Bob Walks: Tree Houses, A Pine tree and Dementia
My wife Anna Mae and I recently completed a driving trip from Pennsylvania to South Dakota. We visited our empty-nest daughter Jenelle Miller (a former BBC camper and years later, counselor) and her husband Craig. This trip allowed me opportunity to exercise “out-of-the-box” activity recently encouraged by my health care specialists for management of my mild dementia. It is hoped that this type of activity will help my mind to “connect the dots” of my life’s everyday experiences so I can feel better connected. The challenge of this new dementia-dimension of my life has contributed considerably to my decision to begin my BBC WALK.
During this 13-day trip, my footprint was left on the roadsides of the 8 states we traveled through. In our 2,688-mile round trip travels, I noticed the ability, particularly in the Prairie States, to sight single objects at increasing distances away from the eye. In the final leg of our trip west we were approaching the SW corner boundary of Craig and Jenelle’s farm and we noticed an 80-90 year old scotch pine tree in the distance. Days later, this corner tree was sighted 2 miles away as I walked westward on the county road. The tree can also be sighted 3 miles away from east to west. It has marked the Miller farm for four generations, a “connecting dot” for all their family that they are nearing home. This is experienced by all as change and renewal.

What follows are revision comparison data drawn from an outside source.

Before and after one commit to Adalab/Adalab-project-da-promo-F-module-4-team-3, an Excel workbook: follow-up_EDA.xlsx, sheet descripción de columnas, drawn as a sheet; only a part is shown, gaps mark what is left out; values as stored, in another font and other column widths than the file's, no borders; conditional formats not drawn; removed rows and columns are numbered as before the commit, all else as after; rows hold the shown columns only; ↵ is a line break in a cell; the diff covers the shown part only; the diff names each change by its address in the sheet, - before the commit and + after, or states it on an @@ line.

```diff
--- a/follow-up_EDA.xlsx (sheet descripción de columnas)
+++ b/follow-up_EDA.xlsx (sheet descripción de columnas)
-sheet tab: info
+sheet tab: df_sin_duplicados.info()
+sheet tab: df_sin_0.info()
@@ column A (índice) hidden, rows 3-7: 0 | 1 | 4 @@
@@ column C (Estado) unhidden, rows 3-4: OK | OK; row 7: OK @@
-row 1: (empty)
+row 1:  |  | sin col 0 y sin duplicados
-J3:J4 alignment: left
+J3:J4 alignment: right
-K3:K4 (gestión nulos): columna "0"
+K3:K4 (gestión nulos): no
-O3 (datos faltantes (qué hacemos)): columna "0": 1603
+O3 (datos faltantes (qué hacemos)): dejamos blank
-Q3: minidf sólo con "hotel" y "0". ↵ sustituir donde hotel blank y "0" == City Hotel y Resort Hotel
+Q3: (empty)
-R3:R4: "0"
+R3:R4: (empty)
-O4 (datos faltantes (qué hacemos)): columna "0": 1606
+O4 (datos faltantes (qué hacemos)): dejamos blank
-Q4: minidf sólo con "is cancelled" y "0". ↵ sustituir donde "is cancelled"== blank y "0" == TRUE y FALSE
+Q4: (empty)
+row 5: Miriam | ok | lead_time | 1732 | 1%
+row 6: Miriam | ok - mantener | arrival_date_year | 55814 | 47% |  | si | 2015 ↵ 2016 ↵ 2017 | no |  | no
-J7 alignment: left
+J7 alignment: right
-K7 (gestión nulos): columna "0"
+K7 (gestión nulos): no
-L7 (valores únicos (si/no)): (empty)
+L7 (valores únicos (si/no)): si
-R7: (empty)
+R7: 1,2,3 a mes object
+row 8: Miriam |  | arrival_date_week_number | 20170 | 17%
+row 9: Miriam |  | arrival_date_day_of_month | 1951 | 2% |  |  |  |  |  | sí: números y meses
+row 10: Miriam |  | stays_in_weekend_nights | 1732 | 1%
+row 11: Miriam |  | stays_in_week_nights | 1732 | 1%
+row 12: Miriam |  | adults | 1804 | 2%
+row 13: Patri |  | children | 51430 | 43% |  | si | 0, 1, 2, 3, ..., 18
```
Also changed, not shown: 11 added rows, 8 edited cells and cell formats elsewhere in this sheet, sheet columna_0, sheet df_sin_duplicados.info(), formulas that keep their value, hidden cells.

There exists another stalwart tree located in the BBC community. It is known as the tree house which provides shade for flowers, a perch for the birds, and a resting, out-of-the-ordinary place for campers to which counselors take them for an evening fireside and night sleepover away from the hustle and bustle of daytime camp activities. The tree house is built at a height where campers can look down on the flowers, and across at the birds; a “connecting dot” for both campers and their environment.
When Anna Mae and I visited the tree house years ago, we wanted to linger for some time. Just imagine a camp cabin of Warblers and their counselor flocking to the tree house/Nest . . . (new name?) for a sleepover! This BBC “point of interest” provides one of many opportunities for children to be introduced to Jesus, a super “coming home”.
Visit the fundraising page for Bob’s walk to support BBC.Tags: Bob Walks, Pavilion Project